SEND stands for Special Educational Needs and Disability and applies to young people who have a learning difficulty and/or disability that means they need special health and education support. This is sometimes written as SEN, as not everyone with a special educational need has a disability. Many young people with SEND will have an education, health and care plan (EHCP), which identifies their educational, health and social needs and the additional support to meet these. Those who do not have an EHCP will receive SEN support from their school. In adulthood, ‘learning disability or difficulty’ is used rather than SEND
Young people with special educational needs and disabilities (SEND) need help to make the difficult transition from school to the professional world. People with the most severe forms of SEND can find it difficult to enter the world of work. In the 2019-20 financial year, 5.6% of adults with learning disabilities aged 18-64 who were receiving support from social services were in paid employment, compared to 5.9% in the previous year. The employment rate for disabled people is 49.2% and 80.6% for the rest of the population not classed as having a disability. This is a shockingly low statistic and one that highlights the challenges young students with SEND face as they transition from education into employment. These statistics alone provide a compelling reason for wanting to improve the employment outcomes for young people with SEND, even without considering the benefits you as an employer can gain which are explored later on in this article.
SEND Employment Gap
There are a number of reasons for this employment gap, some of the barriers that stop people with a learning disability securing a job could be from a lack of work experience opportunities, through to the often-negative attitudes of employers, a lack of accessible information and uncertainty and fear of whether an employer will be supportive of their needs.
The challenges that schools and colleges face in securing work encounters and experiences of the workplace for their students with SEND, are very often due to a number of barriers and misconceptions. The social model of disability says that people are disabled by barriers in society, not by their impairment or difference.
Supporting these young people on their career journey will benefit you and your employees….
Increased employee engagement
Employees who believe they work for an organisation that cares and represents the society within which it operates are likely to be more engaged. You are able to develop your employees as they would be involved and would develop coaching, leadership and management skills.
Improvements in the way you operate or how you market your products/services
With 2.16% of adults in the UK having a learning disability, this demographic is possibly already part of your customer/consumer base, as well as part of your workforce. Therefore, supporting students with SEND can give you an insight into how people with learning disabilities communicate, learn and engage with others. You may discover a better way of marketing your products or services or identifying a clearer way of sharing information about your company. You may learn about what type of adjustments these students may need when they are employed and often, these adjustments will be beneficial to many of your employees.
Identifying a talent pipeline
Depending upon the nature of your business you may find employing young people with SEND brings natural talents so you can work together to nurture specific skills that your business will need in the future.
Improving your diversity outlook and Enhanced reputation
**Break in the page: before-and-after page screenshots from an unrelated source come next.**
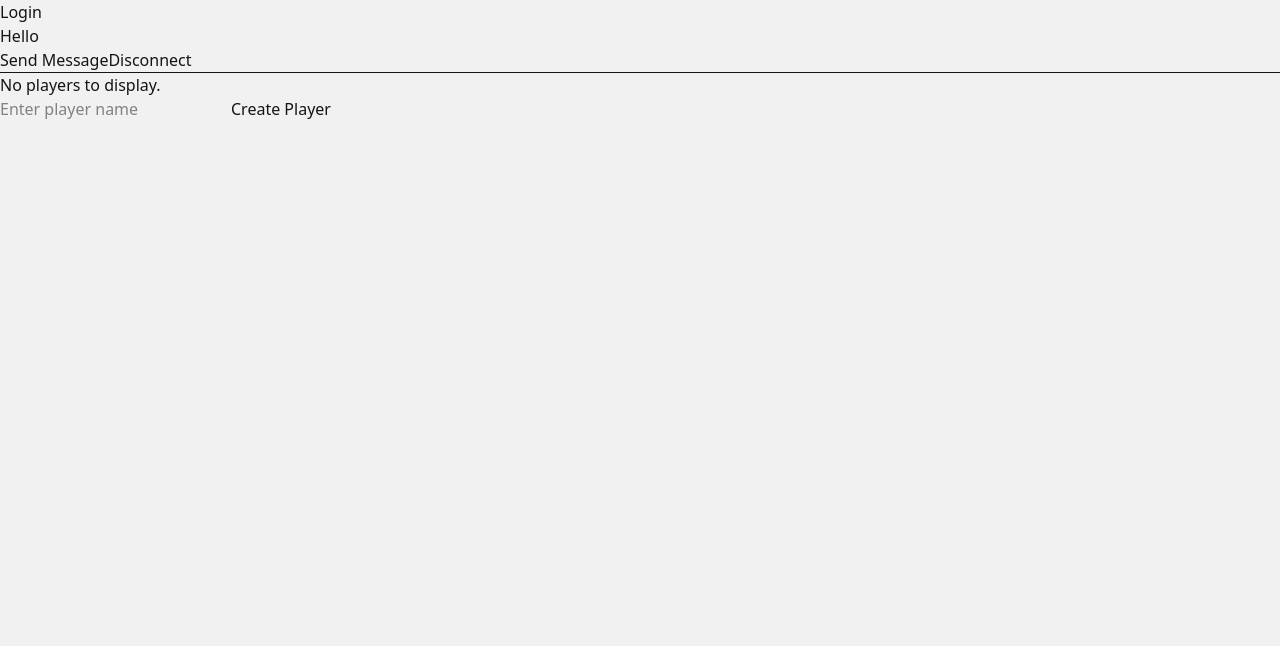
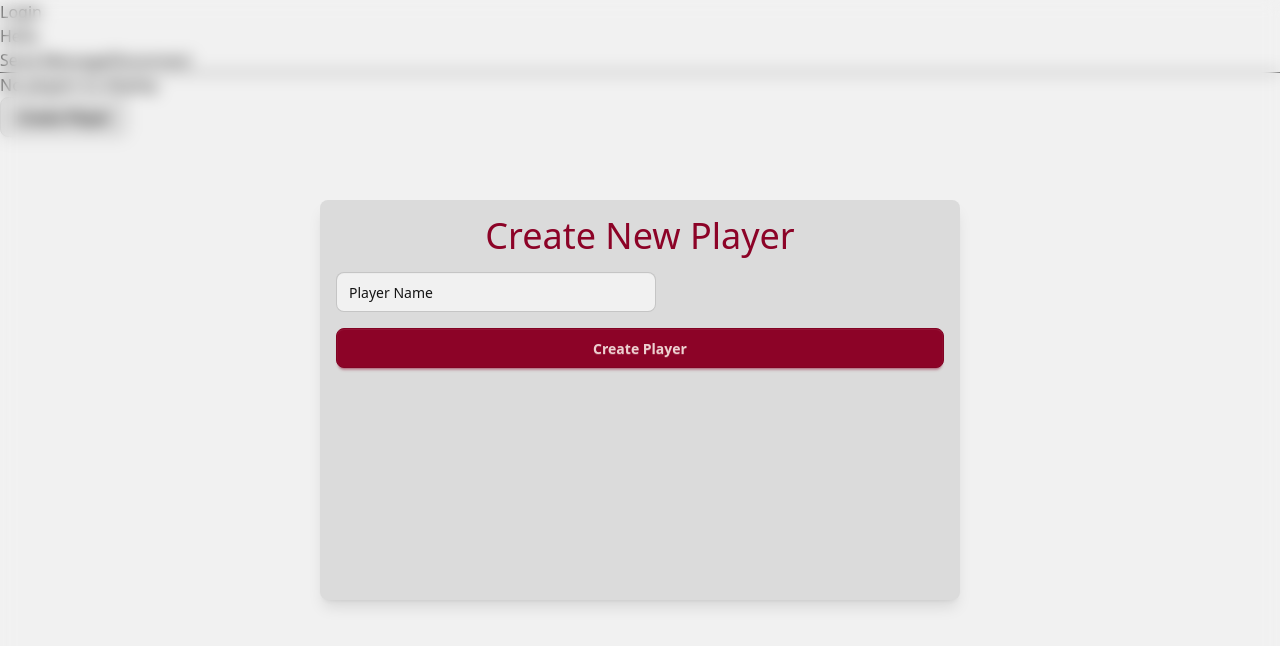
Before and after one commit to jakob-rzeppa/turnkeeper, a Vue app in the folder gm/: page / in a window 1280 px wide. Both pictures are taken after a click on the button "Create Player". Shown: the top 646 px of the page. Built offline with nearby package versions, Linux system fonts and the light colour scheme; the HTML template or start-up script is replaced by a standard one.

Commit message:
added a modal for creating new players

```diff
--- a/gm/src/components/PlayerDisplay.vue
+++ b/gm/src/components/PlayerDisplay.vue
@@ -2,21 +2,12 @@
 import { ref, shallowRef } from 'vue'
 
 import { usePlayerStore } from '@/stores/playerStore'
-import { socket } from '@/util/connection'
 import { useModalStore } from '@/stores/modalStore'
 import PlayerEditorModal from './modal/PlayerEditorModal.vue'
-
-const newPlayerName = ref('')
+import NewPlayerModal from './modal/NewPlayerModal.vue'
 
 const playerStore = usePlayerStore()
 const modalStore = useModalStore()
-
-function createPlayer() {
-    if (newPlayerName.value.trim()) {
-        socket.emit('players:create', { name: newPlayerName.value.trim() })
-        newPlayerName.value = ''
-    }
-}
 
 function openPlayerEditor(playerId: string) {
     const player = playerStore.players.find((p) => p.id === playerId)
@@ -24,6 +15,11 @@ function openPlayerEditor(playerId: string) {
         const playerEditorModal = shallowRef(PlayerEditorModal)
         modalStore.openModal(playerEditorModal, { player })
     }
+}
+
+function openNewPlayerModal() {
+    const newPlayerModal = shallowRef(NewPlayerModal)
+    modalStore.openModal(newPlayerModal)
 }
 </script>
 
@@ -46,8 +42,5 @@ function openPlayerEditor(playerId: string) {
     <div v-if="playerStore.players.length === 0">
         <p>No players to display.</p>
     </div>
-    <div>
-        <input type="text" v-model="newPlayerName" placeholder="Enter player name" />
-        <button @click="createPlayer">Create Player</button>
-    </div>
+    <button class="btn" @click="openNewPlayerModal">Create Player</button>
 </template>
--- /dev/null
+++ b/gm/src/components/modal/NewPlayerModal.vue
@@ -0,0 +1,24 @@
+<script setup lang="ts">
+import { socket } from '@/util/connection'
+import { ref } from 'vue'
+
+const emit = defineEmits(['close'])
+
+const newPlayerNameRef = ref('')
+
+function createPlayer() {
+    if (newPlayerNameRef.value.trim()) {
+        socket.emit('players:create', { name: newPlayerNameRef.value.trim() })
+        emit('close')
+    }
+}
+</script>
+
+<template>
+    <h1 class="text-4xl text-center text-primary">Create New Player</h1>
+    <label class="input">
+        <span>Player Name</span>
+        <input type="text" v-model="newPlayerNameRef" />
+    </label>
+    <button class="btn btn-primary" @click="createPlayer">Create Player</button>
+</template>
```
By employing SEND young people you get to appreciate the different abilities of those with learning disabilities and the opportunities that could bring you as an employer who embraces a diverse workforce. By demonstrating your organisation as a socially responsible business, you will appeal to customers/consumers, shareholders and investors alike
The spending power of disabled people in the UK is £249 billion. By being a fully inclusive and responsible business, you will be appealing to those customers/consumers with disabilities
Make a difference today…
By supporting someone with a learning disability into employment, it could increase their income by between 55 and 95 percent, as well as improving their self-esteem. The majority of young students with SEND want to work and live a happy and fulfilled life. Young people with a learning disability can succeed in employment with the right support. This includes support not only to find work, but to develop in their role once they are employed. We welcome any Black Country employers that are willing to give SEND young people a chance to develop their skills, confidence and opportunities. If you would like to advertise live vacancies and work experience opportunities to young people with SEND to contact us NOW.
DPD a Black Country employer offer an Aspire programme to support young adults with SEND into paid employment, but we need more employers who are willing to tap into this talent pool. Could this be you?